Tracking Facebook 'Likes' for Better Target Ads

After years of logging your likes and shares, Facebook is about to use them to create better targeted ads.

Facebook is going to start using all those likes you've logged over the years to create a more personalized ad experience in your newsfeed. So, what does this mean for users?

In a Facebook post, Stephen Deadman, global deputy chief privacy officer, wrote about the changes, but it doesn't sound like he's so much addressing users, so much as assuring marketers. One sentence reads:

“We sometimes hear from people that the ads they see aren't as useful or relevant to them as they could be.”

For users who would prefer to not have personalized ads, Facebook has a privacy setting that allows users to opt out. If selected, ads within a user's newsfeed will not be based on likes and shares, but user activity will continue to be logged. Even when a page loads, what a user does not like and share will be taken into account when building the personal profile of you.

Rainey Reitman, activism director at the Electronic Frontier Foundation, takes issue with this method. She said in an interview with Technology Review:

“Promising not to use information is not the same as promising to actually delete the data. The ‘like’ data is especially problematic. Most people probably don’t even realize that whenever they load a page with a ‘like’ button on it, Facebook gets a little information on them.” 

The social site is a treasure trove of information into the inner workings of you. Everything you do online is a data point that is another piece of who you are and what you want. All this information culminates into an online profile, which can be problematic when the algorithm gets something wrong. Not to mention, playing with your personal data is creepy.

​There are two kinds of failure – but only one is honorable

Malcolm Gladwell teaches "Get over yourself and get to work" for Big Think Edge.

Big Think Edge
  • Learn to recognize failure and know the big difference between panicking and choking.
  • At Big Think Edge, Malcolm Gladwell teaches how to check your inner critic and get clear on what failure is.
  • Subscribe to Big Think Edge before we launch on March 30 to get 20% off monthly and annual memberships.
Keep reading Show less

Why is 18 the age of adulthood if the brain can take 30 years to mature?

Neuroscience research suggests it might be time to rethink our ideas about when exactly a child becomes an adult.

Mind & Brain
  • Research suggests that most human brains take about 25 years to develop, though these rates can vary among men and women, and among individuals.
  • Although the human brain matures in size during adolescence, important developments within the prefrontal cortex and other regions still take pace well into one's 20s.
  • The findings raise complex ethical questions about the way our criminal justice systems punishes criminals in their late teens and early 20s.
Keep reading Show less

Apparently even NASA is wrong about which planet is closest to Earth

Three scientists publish a paper proving that Mercury, not Venus, is the closest planet to Earth.

Strange Maps
  • Earth is the third planet from the Sun, so our closest neighbor must be planet two or four, right?
  • Wrong!

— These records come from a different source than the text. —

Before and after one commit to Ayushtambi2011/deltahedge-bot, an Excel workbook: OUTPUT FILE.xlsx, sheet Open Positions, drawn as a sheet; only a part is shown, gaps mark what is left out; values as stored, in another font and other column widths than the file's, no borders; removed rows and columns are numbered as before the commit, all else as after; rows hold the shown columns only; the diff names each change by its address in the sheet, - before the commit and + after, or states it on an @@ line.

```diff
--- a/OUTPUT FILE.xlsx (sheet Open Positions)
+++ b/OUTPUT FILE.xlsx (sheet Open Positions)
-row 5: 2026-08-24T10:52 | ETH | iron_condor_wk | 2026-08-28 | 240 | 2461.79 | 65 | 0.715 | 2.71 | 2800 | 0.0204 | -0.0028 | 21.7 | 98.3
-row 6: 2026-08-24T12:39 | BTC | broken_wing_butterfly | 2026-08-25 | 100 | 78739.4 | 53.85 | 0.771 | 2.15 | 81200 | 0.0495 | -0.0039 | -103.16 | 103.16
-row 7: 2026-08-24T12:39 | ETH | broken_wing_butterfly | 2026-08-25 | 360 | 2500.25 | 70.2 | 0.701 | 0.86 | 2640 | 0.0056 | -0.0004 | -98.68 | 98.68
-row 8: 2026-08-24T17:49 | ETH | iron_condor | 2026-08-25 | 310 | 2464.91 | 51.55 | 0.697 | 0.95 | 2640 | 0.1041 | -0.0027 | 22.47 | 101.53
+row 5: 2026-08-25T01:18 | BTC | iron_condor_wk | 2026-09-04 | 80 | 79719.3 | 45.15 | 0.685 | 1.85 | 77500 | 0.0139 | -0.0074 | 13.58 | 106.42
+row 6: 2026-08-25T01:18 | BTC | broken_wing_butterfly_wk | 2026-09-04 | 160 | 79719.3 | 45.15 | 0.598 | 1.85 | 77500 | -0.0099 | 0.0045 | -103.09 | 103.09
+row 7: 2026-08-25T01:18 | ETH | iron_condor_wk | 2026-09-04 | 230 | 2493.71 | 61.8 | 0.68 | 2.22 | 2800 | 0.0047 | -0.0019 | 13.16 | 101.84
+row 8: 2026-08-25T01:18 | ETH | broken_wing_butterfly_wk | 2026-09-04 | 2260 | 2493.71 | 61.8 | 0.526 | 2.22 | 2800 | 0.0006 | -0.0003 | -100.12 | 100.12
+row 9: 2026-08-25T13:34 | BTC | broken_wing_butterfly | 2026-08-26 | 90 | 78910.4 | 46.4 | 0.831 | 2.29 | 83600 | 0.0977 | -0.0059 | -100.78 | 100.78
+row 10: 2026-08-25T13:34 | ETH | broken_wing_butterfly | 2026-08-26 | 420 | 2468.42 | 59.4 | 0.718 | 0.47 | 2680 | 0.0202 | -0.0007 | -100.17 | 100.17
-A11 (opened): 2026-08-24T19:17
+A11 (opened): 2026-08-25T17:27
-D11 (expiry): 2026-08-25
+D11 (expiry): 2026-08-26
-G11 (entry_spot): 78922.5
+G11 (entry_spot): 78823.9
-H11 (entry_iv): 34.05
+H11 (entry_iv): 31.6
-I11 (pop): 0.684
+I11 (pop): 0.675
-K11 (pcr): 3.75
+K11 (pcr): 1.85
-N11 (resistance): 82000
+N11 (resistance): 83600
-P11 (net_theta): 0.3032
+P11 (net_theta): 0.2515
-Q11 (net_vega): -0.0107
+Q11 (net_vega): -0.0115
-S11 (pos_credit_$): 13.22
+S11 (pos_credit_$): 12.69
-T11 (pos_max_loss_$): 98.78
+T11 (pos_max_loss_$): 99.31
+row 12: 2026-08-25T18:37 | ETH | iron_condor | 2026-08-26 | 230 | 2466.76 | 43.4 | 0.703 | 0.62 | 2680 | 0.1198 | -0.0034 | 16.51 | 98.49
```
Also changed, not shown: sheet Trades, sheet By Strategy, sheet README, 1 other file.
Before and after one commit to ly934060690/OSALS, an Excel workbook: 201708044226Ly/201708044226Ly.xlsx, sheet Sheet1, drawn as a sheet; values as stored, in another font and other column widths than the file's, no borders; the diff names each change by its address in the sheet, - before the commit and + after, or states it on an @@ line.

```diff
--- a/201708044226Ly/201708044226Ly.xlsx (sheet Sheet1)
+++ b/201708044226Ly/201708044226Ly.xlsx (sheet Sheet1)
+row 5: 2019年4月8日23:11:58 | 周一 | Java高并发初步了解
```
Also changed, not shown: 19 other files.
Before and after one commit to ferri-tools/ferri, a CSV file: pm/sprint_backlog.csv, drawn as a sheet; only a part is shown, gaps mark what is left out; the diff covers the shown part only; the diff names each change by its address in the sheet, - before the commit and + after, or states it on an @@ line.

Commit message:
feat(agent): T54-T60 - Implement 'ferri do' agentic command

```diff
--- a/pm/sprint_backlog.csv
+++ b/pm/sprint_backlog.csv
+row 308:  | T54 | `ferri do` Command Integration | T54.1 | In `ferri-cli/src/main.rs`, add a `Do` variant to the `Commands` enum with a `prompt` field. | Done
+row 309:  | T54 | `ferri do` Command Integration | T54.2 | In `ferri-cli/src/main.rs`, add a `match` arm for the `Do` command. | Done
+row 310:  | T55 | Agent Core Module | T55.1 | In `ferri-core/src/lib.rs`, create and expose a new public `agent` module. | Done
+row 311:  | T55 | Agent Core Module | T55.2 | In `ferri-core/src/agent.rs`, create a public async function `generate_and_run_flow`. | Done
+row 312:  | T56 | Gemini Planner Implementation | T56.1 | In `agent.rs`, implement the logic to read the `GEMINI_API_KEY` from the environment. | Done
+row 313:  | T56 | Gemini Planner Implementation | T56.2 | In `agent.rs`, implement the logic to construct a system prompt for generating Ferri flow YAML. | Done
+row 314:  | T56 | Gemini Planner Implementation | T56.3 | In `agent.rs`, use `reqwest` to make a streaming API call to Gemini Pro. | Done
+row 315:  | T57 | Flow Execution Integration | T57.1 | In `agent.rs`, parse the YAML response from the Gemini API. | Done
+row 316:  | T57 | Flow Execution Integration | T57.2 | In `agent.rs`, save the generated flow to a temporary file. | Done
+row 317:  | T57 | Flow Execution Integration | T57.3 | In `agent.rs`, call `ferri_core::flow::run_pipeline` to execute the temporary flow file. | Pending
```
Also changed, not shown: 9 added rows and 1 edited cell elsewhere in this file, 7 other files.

Neither Venus nor Mars is the right answer.
  • Three scientists ran the numbers. In this YouTube video, one of them explains why our nearest neighbor is... Mercury!
Keep reading Show less

Mini-brains attach to spinal cord and twitch muscles

A new method of growing mini-brains produces some startling results.

(Lancaster, et al)
Surprising Science
  • Researchers find a new and inexpensive way to keep organoids growing for a year.
  • Axons from the study's organoids attached themselves to embryonic mouse spinal cord cells.
  • The mini-brains took control of muscles connected to the spinal cords.
Keep reading Show less